**TO DO:**
List every line below containing "BurGeoProekt".

*** Opening of MATERIAL SHOWN ***

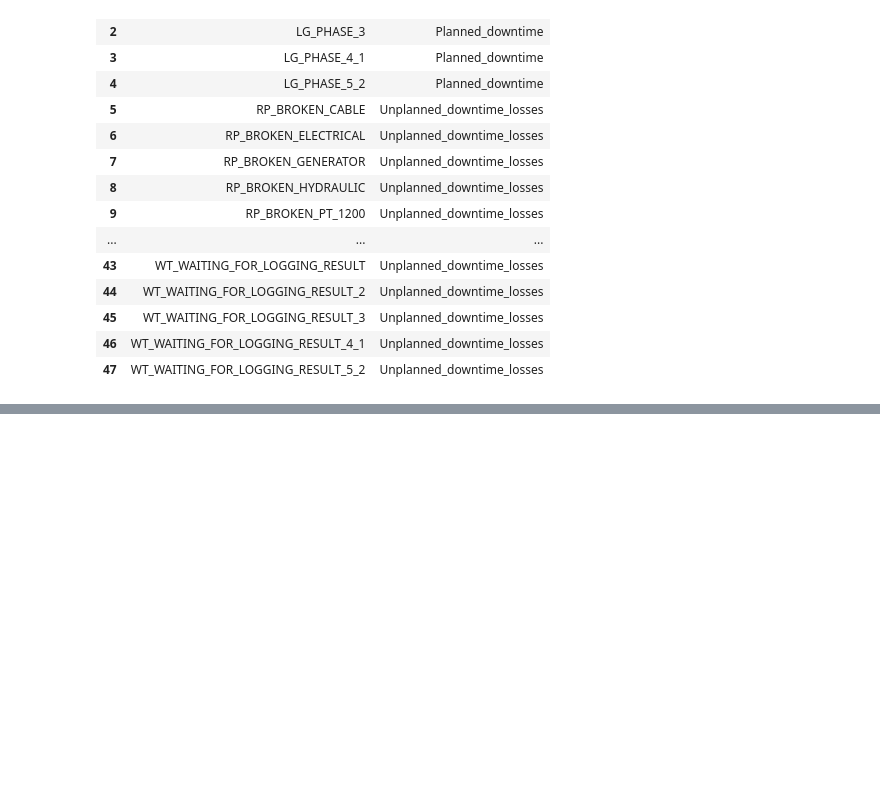
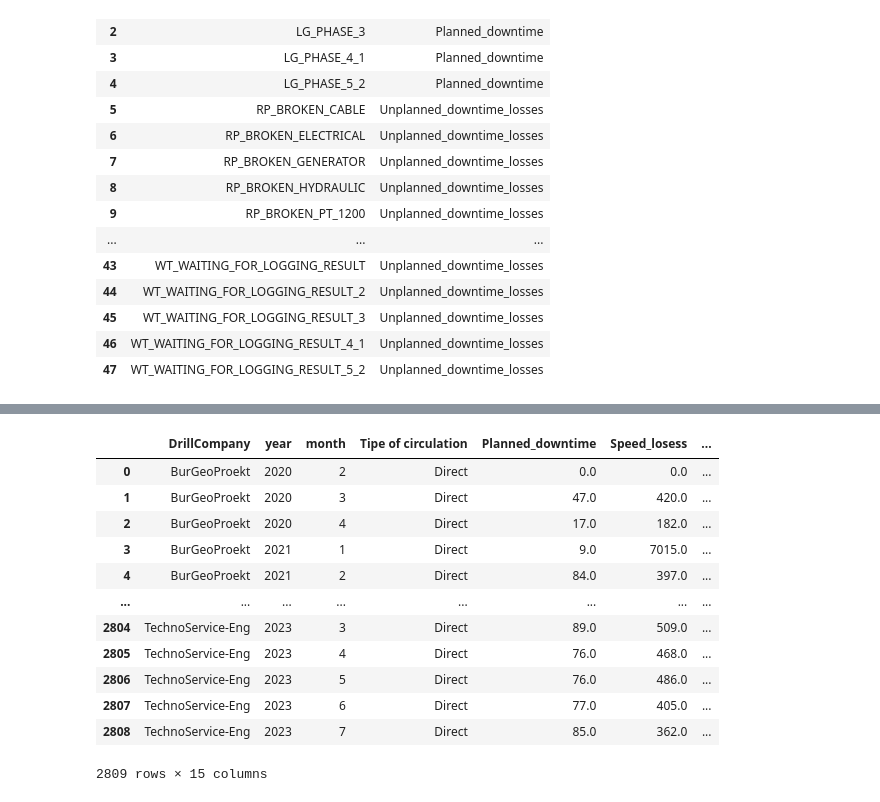
Before and after one commit to yevgeniy2504/Company, a Jupyter notebook: Scripts/OEE rigs.ipynb, the cells around one changed output, grey strips where cells are left out. Saved outputs shown, nothing was run; the diff lists cells and outputs as text; code cells hidden in the pictures; blank space fills up the shorter version.

```diff
--- a/Scripts/OEE rigs.ipynb
+++ b/Scripts/OEE rigs.ipynb
@@ -429,0 +516,33 @@ total_merged_df
+# %%
+# Gross Operating Time (GOT)
+total_merged_df['Gross_operating_time'] = total_merged_df['Planned_production_time'] - total_merged_df['Unplanned_downtime_losses']
+
+# Availability (доступность)
+total_merged_df['Availability'] = total_merged_df['Gross_operating_time'] / total_merged_df['h_in_month']
+
+# Gross Operating Time (GOT) с ограничением снизу
+total_merged_df['Gross_operating_time'] = (
+    total_merged_df['Planned_production_time'] - total_merged_df['Unplanned_downtime_losses']
+).clip(lower=0)
+
+# Availability (доступность) с ограничением снизу
+total_merged_df['Availability'] = (
+    total_merged_df['Gross_operating_time'] / total_merged_df['h_in_month']
+).clip(lower=0)
+
+
+total_merged_df
+# %% [output]
+|  | DrillCompany | year | month | Tipe of circulation | Planned_downtime | Speed_losess | ... |
+| 0 | BurGeoProekt | 2020 | 2 | Direct | 0.0 | 0.0 | ... |
+| 1 | BurGeoProekt | 2020 | 3 | Direct | 47.0 | 420.0 | ... |
+| 2 | BurGeoProekt | 2020 | 4 | Direct | 17.0 | 182.0 | ... |
+| 3 | BurGeoProekt | 2021 | 1 | Direct | 9.0 | 7015.0 | ... |
+| 4 | BurGeoProekt | 2021 | 2 | Direct | 84.0 | 397.0 | ... |
+| ... | ... | ... | ... | ... | ... | ... | ... |
+| 2804 | TechnoService-Eng | 2023 | 3 | Direct | 89.0 | 509.0 | ... |
+| 2805 | TechnoService-Eng | 2023 | 4 | Direct | 76.0 | 468.0 | ... |
+| 2806 | TechnoService-Eng | 2023 | 5 | Direct | 76.0 | 486.0 | ... |
+| 2807 | TechnoService-Eng | 2023 | 6 | Direct | 77.0 | 405.0 | ... |
+| 2808 | TechnoService-Eng | 2023 | 7 | Direct | 85.0 | 362.0 | ... |
+2809 rows × 15 columns
```
Also changed, not shown: parts of 12 cells of this notebook.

*** Close of MATERIAL SHOWN ***

**ANSWER TO THE PROBLEM:**
+| 0 | BurGeoProekt | 2020 | 2 | Direct | 0.0 | 0.0 | ... |
+| 1 | BurGeoProekt | 2020 | 3 | Direct | 47.0 | 420.0 | ... |
+| 2 | BurGeoProekt | 2020 | 4 | Direct | 17.0 | 182.0 | ... |
+| 3 | BurGeoProekt | 2021 | 1 | Direct | 9.0 | 7015.0 | ... |
+| 4 | BurGeoProekt | 2021 | 2 | Direct | 84.0 | 397.0 | ... |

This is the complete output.